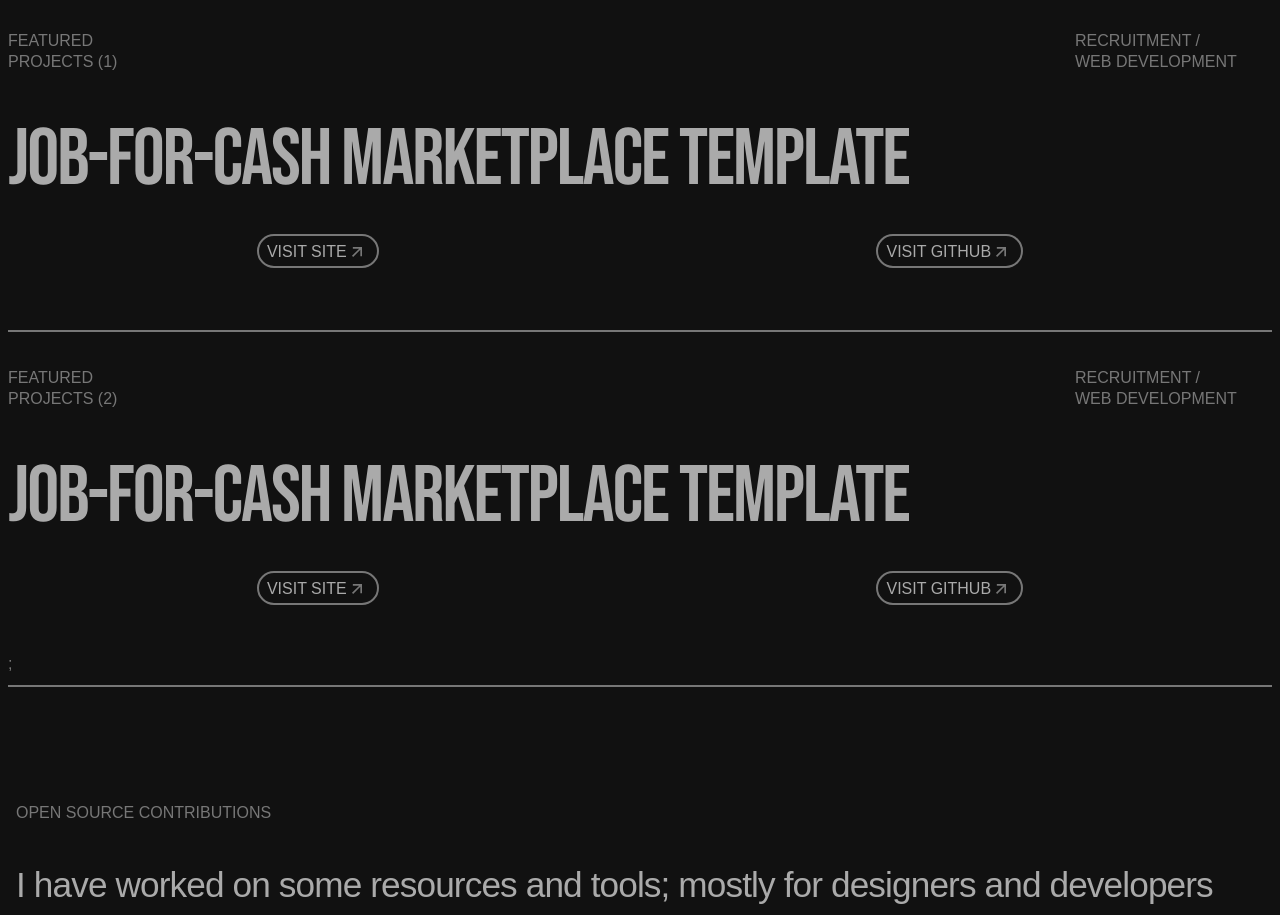
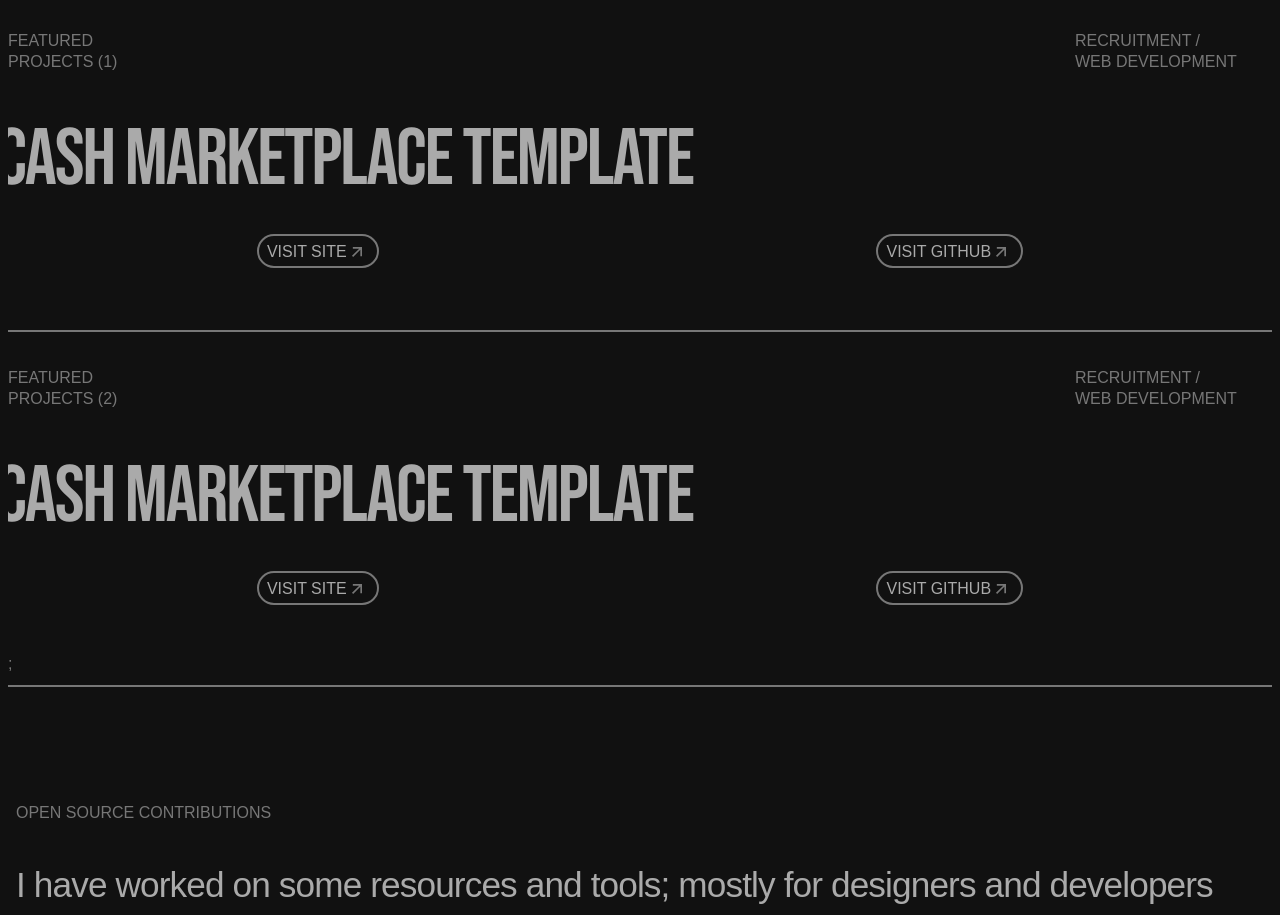
Before and after one commit to V0pe/Portfolio, a React (Vite) app: page / in a window 1280 px wide. Shown: the part 980-1895 px from the top of the page. Built offline with nearby package versions, Linux system fonts and the light colour scheme.

Commit message:
Add animation

```diff
--- a/src/components/Project.jsx
+++ b/src/components/Project.jsx
@@ -13,8 +13,8 @@ export default function Project ({id, niche, dev, title, link, github}){
         </div>
         <a href={github} target="_blank" rel="noopener noreferrer" className="home__projects__project__link">
             <h1 className="home__projects__project__title is-inview" data-scroll="" data-scroll-direction="horizontal" data-scroll-speed="-8">
-                <span className="inline-ovh">
-                    <div className="left title__main" style={{transform: "translate(0px, 0px)"}}>
+                <span className="inline-ovh scroll-text-container">
+                    <div id="scrolling-text" className="left title__main scrolling-text" style={{transform: "translate(0px, 0px)"}}>
                         <span className="slide-up" data-content={title} aria-hidden="true"></span>
                         {title}
                     </div>
--- a/src/components/Projects.css
+++ b/src/components/Projects.css
@@ -148,3 +148,28 @@
     transition: color .3s;
     text-decoration: none;
 }
+
+.scrolling-text-container {
+    width: 100%;
+    overflow: auto;
+  }
+
+  .scrolling-text {
+    display: inline-block;
+    white-space: nowrap;
+    animation: scroll 5s linear infinite;
+  }
+
+  @keyframes scroll {
+    0% {
+      transform: translateX(0%);
+    }
+
+    50% {
+      transform: translateX(-50%);
+    }
+
+    100% {
+      transform: translateX(0%);
+    }
+  }
```
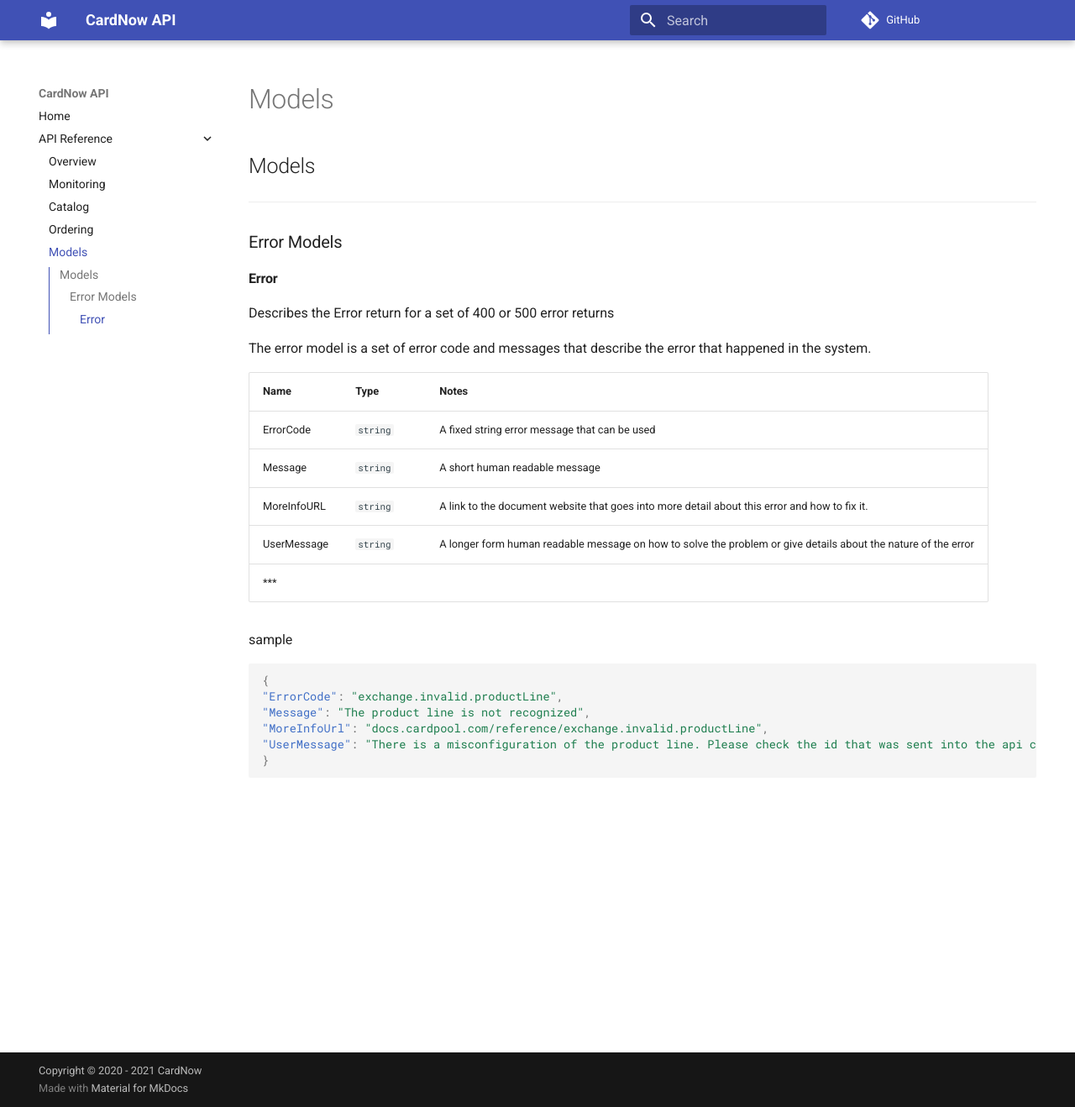
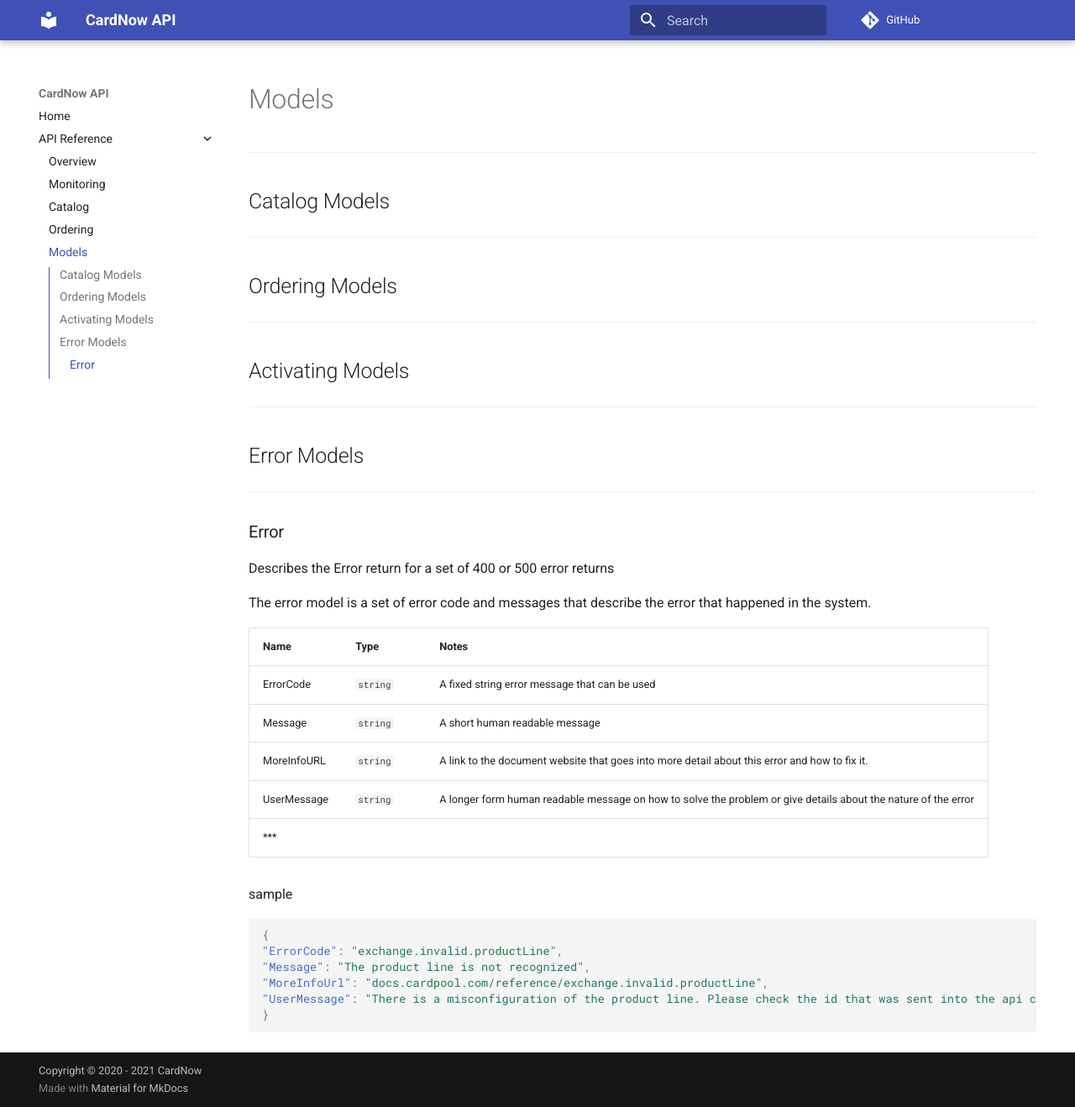
Before and after one commit to RewardLayer/CardNow-docs, an MkDocs documentation site: the page built from docs/api-reference/models.md, in a window 1280 px wide and 1318 px high. Shown: the whole window at 84% size. Built offline with MkDocs 1.6.1 and Material for MkDocs 9.7.7, drawn with Linux system fonts in a browser that asks for light colours; comment, search, counter and statistics services are not loaded.

Commit message:
updating

```diff
--- a/docs/api-reference/models.md
+++ b/docs/api-reference/models.md
@@ -1,8 +1,17 @@
-## Models
 ***
-### Error Models
 
-####Error
+## Catalog Models
+***
+
+## Ordering Models
+***
+
+## Activating Models
+
+***
+## Error Models
+***
+###Error
 Describes the Error return for a set of 400 or 500 error returns
 
 
--- a/mkdocs.yml
+++ b/mkdocs.yml
@@ -30,3 +30,5 @@ markdown_extensions:
     - pymdownx.highlight
     - pymdownx.superfences
     - pymdownx.tabbed
+    - toc:
+        permalink: true
```
Also changed, not shown: docs/api-reference/catalog.md (+1 -0 lines), docs/api-reference/monitoring.md (+1 -1 lines), docs/index.md (+3 -1 lines).
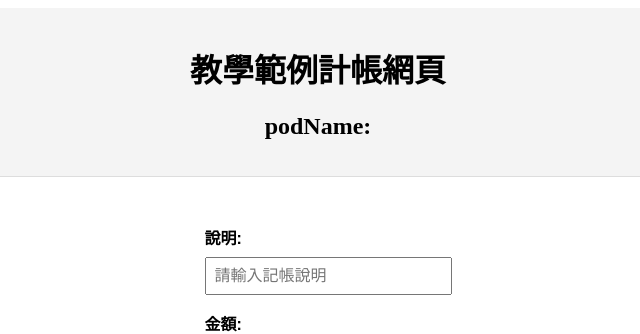
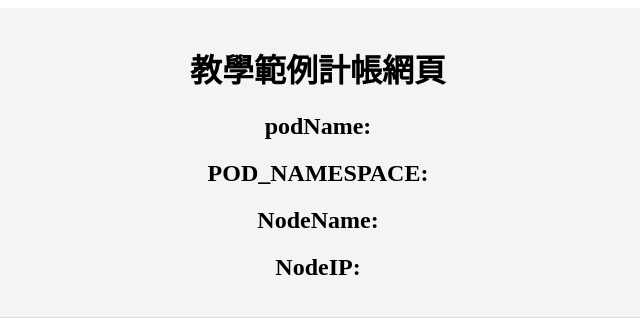
Before and after one commit to chenliTW/accounting_app_separating, a Nuxt app in the folder frontend/: page / in a window 1280 px wide. Shown: the top 334 px of the page, without its empty margins (322-962 px from the left). Built offline with nearby package versions, Linux system fonts and the light colour scheme; no server answers.

Commit message:
update: more k8s info env

```diff
--- a/frontend/app.vue
+++ b/frontend/app.vue
@@ -3,6 +3,9 @@
     <header class="site-header">
       <h1>教學範例計帳網頁 </h1>
       <h2>podName: {{ config.public.POD_NAME }}</h2>
+      <h2>POD_NAMESPACE: {{ config.public.POD_NAMESPACE }}</h2>
+      <h2>NodeName: {{ config.public.NODE_NAME }}</h2>
+      <h2>NodeIP: {{ config.public.NODE_IP }}</h2>
     </header>
 
     <!-- Nuxt3 會根據路由載入各個頁面 -->
--- a/frontend/nuxt.config.ts
+++ b/frontend/nuxt.config.ts
@@ -5,6 +5,9 @@ export default defineNuxtConfig({
   runtimeConfig: {
     public: {
       POD_NAME: process.env.POD_NAME,
+      NODE_NAME: process.env.NODE_NAME,
+      POD_NAMESPACE: process.env.POD_NAMESPACE,
+      POD_IP: process.env.POD_IP,
     }
   },
 })
```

Activity. Once you find the string "export" in a line of the records, copy that line.

Reply.
@@ -13,8 +13,8 @@ export default function Project ({id, niche, dev, title, link, github}){
@@ -5,6 +5,9 @@ export default defineNuxtConfig({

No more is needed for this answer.